Dominic Cummings’ headline-grabbing appearance before the Covid select committee last week was in stark contrast to his 2018 refusal to appear when summonsed by the Culture, Media and Sport Committee investigating “Disinformation and ‘fake news’”.
Ironically, Mr Cummings then accused the DCMS committee of being more interested in “grandstanding than truth-seeking”. Faced with a summons compelling his attendance, he made clear to the committee chair Damian Collins that he would “not come…regardless of how many letters you send or whether you send characters in fancy dress to hand me papers.” His rationale at the time was that, in light of his possible involvement in on-going criminal investigations, it was improper for the committee to demand that he face a public interrogation at which he would be afforded none of the usual legal protections (the privilege against self-incrimination and the right to silence, to name but two). Not, you might think, an unreasonable position to take. But the committee took no heed and a summons was issued.
That episode ended in March 2019 with the House of Commons Committee of Privileges finding Mr Cummings in contempt of parliament. His claim to be in peril of criminal prosecution was rejected, because “the onus is on [the witness] to demonstrate that that risk is a significant one”. When deciding upon an appropriate sanction, the Committee recognised that the House’s historic power to fine or imprison contemnors had not been tested in modern times and might be prone to challenge in the courts; accordingly the most severe penalty available was to “admonish” Mr Cummings. This did not prevent him assuming a senior government role only a matter of months later.

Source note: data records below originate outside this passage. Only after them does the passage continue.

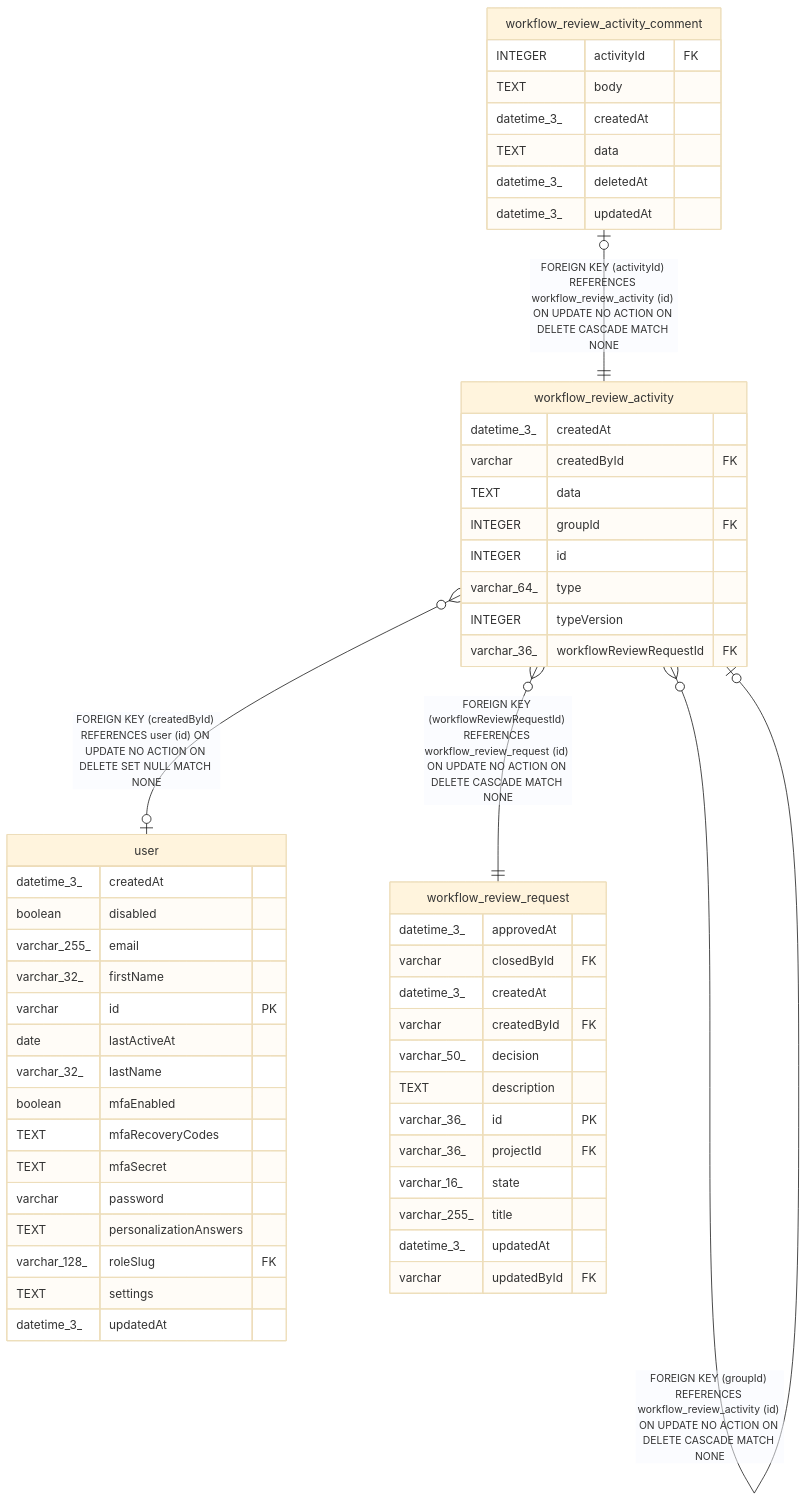
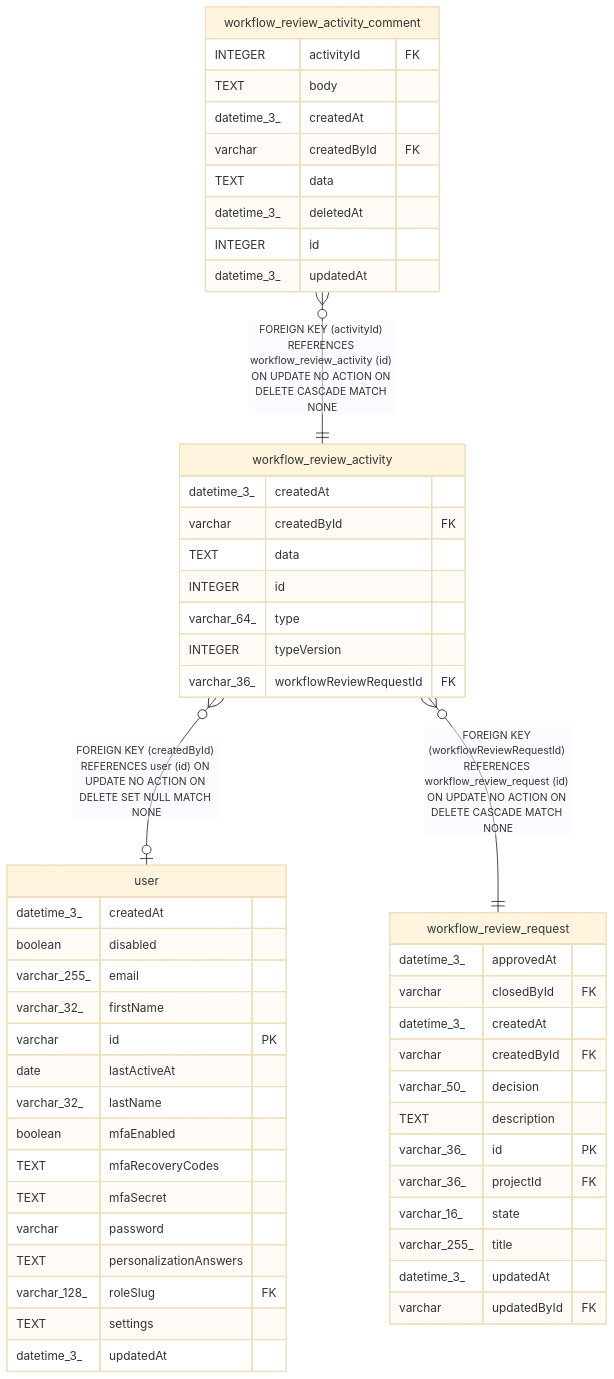
One commit to mayankjain1815-commits/n8n changed the diagram in docs/generated/sqlite-schema/workflow_review_activity.md. Above: the diagram before and after it, drawn with Mermaid (base theme). The commit also changed other lines of this file and 13 other files, not shown here.

````diff
--- a/docs/generated/sqlite-schema/workflow_review_activity.md
+++ b/docs/generated/sqlite-schema/workflow_review_activity.md
@@ -45,58 +42,58 @@
 ```mermaid
 erDiagram
 
 "workflow_review_activity" }o--o| "user" : "FOREIGN KEY (createdById) REFERENCES user (id) ON UPDATE NO ACTION ON DELETE SET NULL MATCH NONE"
-"workflow_review_activity" }o--o| "workflow_review_activity" : "FOREIGN KEY (groupId) REFERENCES workflow_review_activity (id) ON UPDATE NO ACTION ON DELETE CASCADE MATCH NONE"
-"workflow_review_activity_comment" |o--|| "workflow_review_activity" : "FOREIGN KEY (activityId) REFERENCES workflow_review_activity (id) ON UPDATE NO ACTION ON DELETE CASCADE MATCH NONE"
+"workflow_review_activity_comment" }o--|| "workflow_review_activity" : "FOREIGN KEY (activityId) REFERENCES workflow_review_activity (id) ON UPDATE NO ACTION ON DELETE CASCADE MATCH NONE"
 "workflow_review_activity" }o--|| "workflow_review_request" : "FOREIGN KEY (workflowReviewRequestId) REFERENCES workflow_review_request (id) ON UPDATE NO ACTION ON DELETE CASCADE MATCH NONE"
 
 "workflow_review_activity" {
   datetime_3_ createdAt
   varchar createdById FK
   TEXT data
-  INTEGER groupId FK
   INTEGER id
   varchar_64_ type
   INTEGER typeVersion
   varchar_36_ workflowReviewRequestId FK
 }
 "user" {
   datetime_3_ createdAt
   boolean disabled
   varchar_255_ email
   varchar_32_ firstName
   varchar id PK
   date lastActiveAt
   varchar_32_ lastName
   boolean mfaEnabled
   TEXT mfaRecoveryCodes
   TEXT mfaSecret
   varchar password
   TEXT personalizationAnswers
   varchar_128_ roleSlug FK
   TEXT settings
   datetime_3_ updatedAt
 }
 "workflow_review_activity_comment" {
   INTEGER activityId FK
   TEXT body
   datetime_3_ createdAt
+  varchar createdById FK
   TEXT data
   datetime_3_ deletedAt
+  INTEGER id
   datetime_3_ updatedAt
 }
 "workflow_review_request" {
   datetime_3_ approvedAt
   varchar closedById FK
   datetime_3_ createdAt
   varchar createdById FK
   varchar_50_ decision
   TEXT description
   varchar_36_ id PK
   varchar_36_ projectId FK
   varchar_16_ state
   varchar_255_ title
   datetime_3_ updatedAt
   varchar updatedById FK
 }
 ```
````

While Mr Cummings affects disinterest in the face of reputationally damaging events, many others might feel - reasonably - that being held in contempt of parliament would impose an intolerable stain on their character and therefore consider themselves unable to resist the demands of a parliamentary committee, even if attending and answering questions might provide material for other parties (such as law enforcement or regulatory investigators) that could be used against them. With such significant consequences in these circumstances, decisions over attending - and what evidence to give - are delicate ones. The House of Commons appears not to appreciate that witnesses may have well-founded reasons for fearing answering questions.
Motivated by a seemingly growing trend of witnesses declining to attend select committee hearings, the House of Commons is currently considering whether to establish a statutory power to compel attendance, whereby refusal would be a criminal offence. While it is envisaged that there would be a “reasonable excuse” defence, disappointingly the report that recommends this significant change fails to give any examples, or at all to address the invidious position of those are forced to attend while simultaneously being at risk of criminal or regulatory investigation. This substantially undermines the important safeguards of privilege against self-incrimination and the right to silence. These are fundamental rights based on fairness and the presumption of innocence.
It is all very well to assert the importance of parliament and the need for committees’ work to be effective, but witnesses’ reasonable rights and protections should always take precedence.
co-authored by David Sleight and Edmund Smyth, partners in the criminal litigation team at law firm Kingsley Napley LLP